WHAT IS NEEDED: Only the pictures are to be dropped, and the rest of the data should be copied exactly.

Version comparison data:
##########

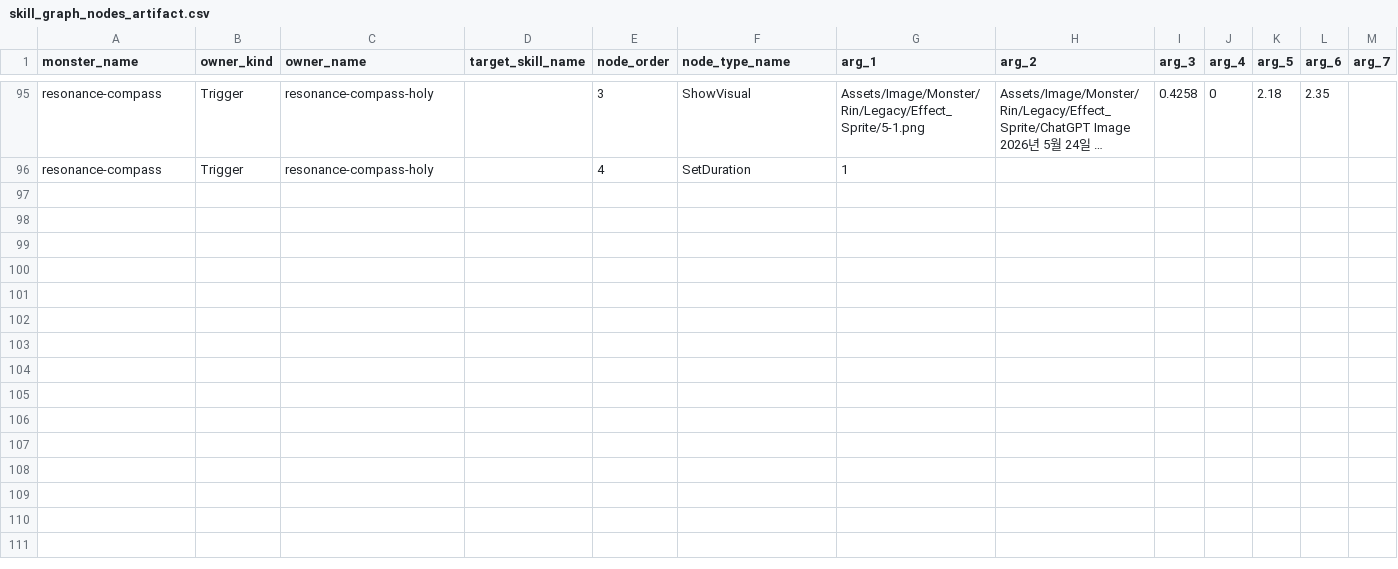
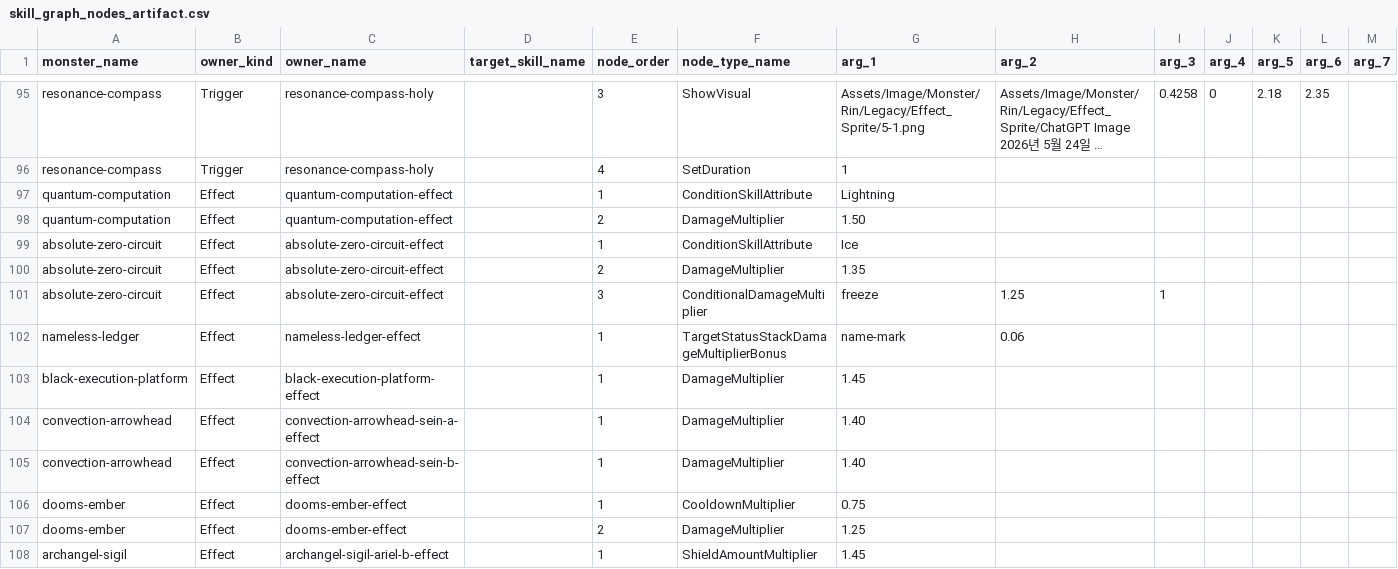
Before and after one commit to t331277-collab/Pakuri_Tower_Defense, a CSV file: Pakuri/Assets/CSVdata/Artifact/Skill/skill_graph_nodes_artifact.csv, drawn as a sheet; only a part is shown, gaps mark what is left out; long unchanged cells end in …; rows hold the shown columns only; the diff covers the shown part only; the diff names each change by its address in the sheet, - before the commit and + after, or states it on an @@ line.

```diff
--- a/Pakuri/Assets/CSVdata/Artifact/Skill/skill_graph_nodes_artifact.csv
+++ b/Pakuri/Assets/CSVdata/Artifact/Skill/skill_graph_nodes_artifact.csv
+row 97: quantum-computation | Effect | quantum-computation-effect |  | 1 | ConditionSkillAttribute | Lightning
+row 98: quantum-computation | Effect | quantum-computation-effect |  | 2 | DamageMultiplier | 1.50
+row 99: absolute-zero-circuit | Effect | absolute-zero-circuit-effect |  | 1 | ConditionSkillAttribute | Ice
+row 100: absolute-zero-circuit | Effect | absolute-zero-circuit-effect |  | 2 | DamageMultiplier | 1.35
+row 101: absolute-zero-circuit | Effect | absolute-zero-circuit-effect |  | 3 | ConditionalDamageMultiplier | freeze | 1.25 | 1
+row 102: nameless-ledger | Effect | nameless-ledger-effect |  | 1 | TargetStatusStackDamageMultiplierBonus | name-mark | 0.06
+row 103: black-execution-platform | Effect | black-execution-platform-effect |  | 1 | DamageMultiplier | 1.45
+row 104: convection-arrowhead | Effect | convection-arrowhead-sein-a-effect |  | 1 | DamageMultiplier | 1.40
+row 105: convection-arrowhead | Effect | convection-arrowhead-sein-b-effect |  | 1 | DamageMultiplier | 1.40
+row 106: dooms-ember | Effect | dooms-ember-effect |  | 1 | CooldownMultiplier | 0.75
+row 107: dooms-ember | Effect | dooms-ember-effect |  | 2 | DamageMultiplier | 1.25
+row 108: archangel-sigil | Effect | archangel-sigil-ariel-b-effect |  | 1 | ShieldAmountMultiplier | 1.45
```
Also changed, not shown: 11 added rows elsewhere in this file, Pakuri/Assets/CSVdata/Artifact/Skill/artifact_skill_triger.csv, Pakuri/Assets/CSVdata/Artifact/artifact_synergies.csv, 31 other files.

##########

RESPONSE TO THIS TASK:
Before and after one commit to t331277-collab/Pakuri_Tower_Defense, a CSV file: Pakuri/Assets/CSVdata/Artifact/Skill/skill_graph_nodes_artifact.csv, drawn as a sheet; only a part is shown, gaps mark what is left out; long unchanged cells end in …; rows hold the shown columns only; the diff covers the shown part only; the diff names each change by its address in the sheet, - before the commit and + after, or states it on an @@ line.

```diff
--- a/Pakuri/Assets/CSVdata/Artifact/Skill/skill_graph_nodes_artifact.csv
+++ b/Pakuri/Assets/CSVdata/Artifact/Skill/skill_graph_nodes_artifact.csv
+row 97: quantum-computation | Effect | quantum-computation-effect |  | 1 | ConditionSkillAttribute | Lightning
+row 98: quantum-computation | Effect | quantum-computation-effect |  | 2 | DamageMultiplier | 1.50
+row 99: absolute-zero-circuit | Effect | absolute-zero-circuit-effect |  | 1 | ConditionSkillAttribute | Ice
+row 100: absolute-zero-circuit | Effect | absolute-zero-circuit-effect |  | 2 | DamageMultiplier | 1.35
+row 101: absolute-zero-circuit | Effect | absolute-zero-circuit-effect |  | 3 | ConditionalDamageMultiplier | freeze | 1.25 | 1
+row 102: nameless-ledger | Effect | nameless-ledger-effect |  | 1 | TargetStatusStackDamageMultiplierBonus | name-mark | 0.06
+row 103: black-execution-platform | Effect | black-execution-platform-effect |  | 1 | DamageMultiplier | 1.45
+row 104: convection-arrowhead | Effect | convection-arrowhead-sein-a-effect |  | 1 | DamageMultiplier | 1.40
+row 105: convection-arrowhead | Effect | convection-arrowhead-sein-b-effect |  | 1 | DamageMultiplier | 1.40
+row 106: dooms-ember | Effect | dooms-ember-effect |  | 1 | CooldownMultiplier | 0.75
+row 107: dooms-ember | Effect | dooms-ember-effect |  | 2 | DamageMultiplier | 1.25
+row 108: archangel-sigil | Effect | archangel-sigil-ariel-b-effect |  | 1 | ShieldAmountMultiplier | 1.45
```
Also changed, not shown: 11 added rows elsewhere in this file, Pakuri/Assets/CSVdata/Artifact/Skill/artifact_skill_triger.csv, Pakuri/Assets/CSVdata/Artifact/artifact_synergies.csv, 31 other files.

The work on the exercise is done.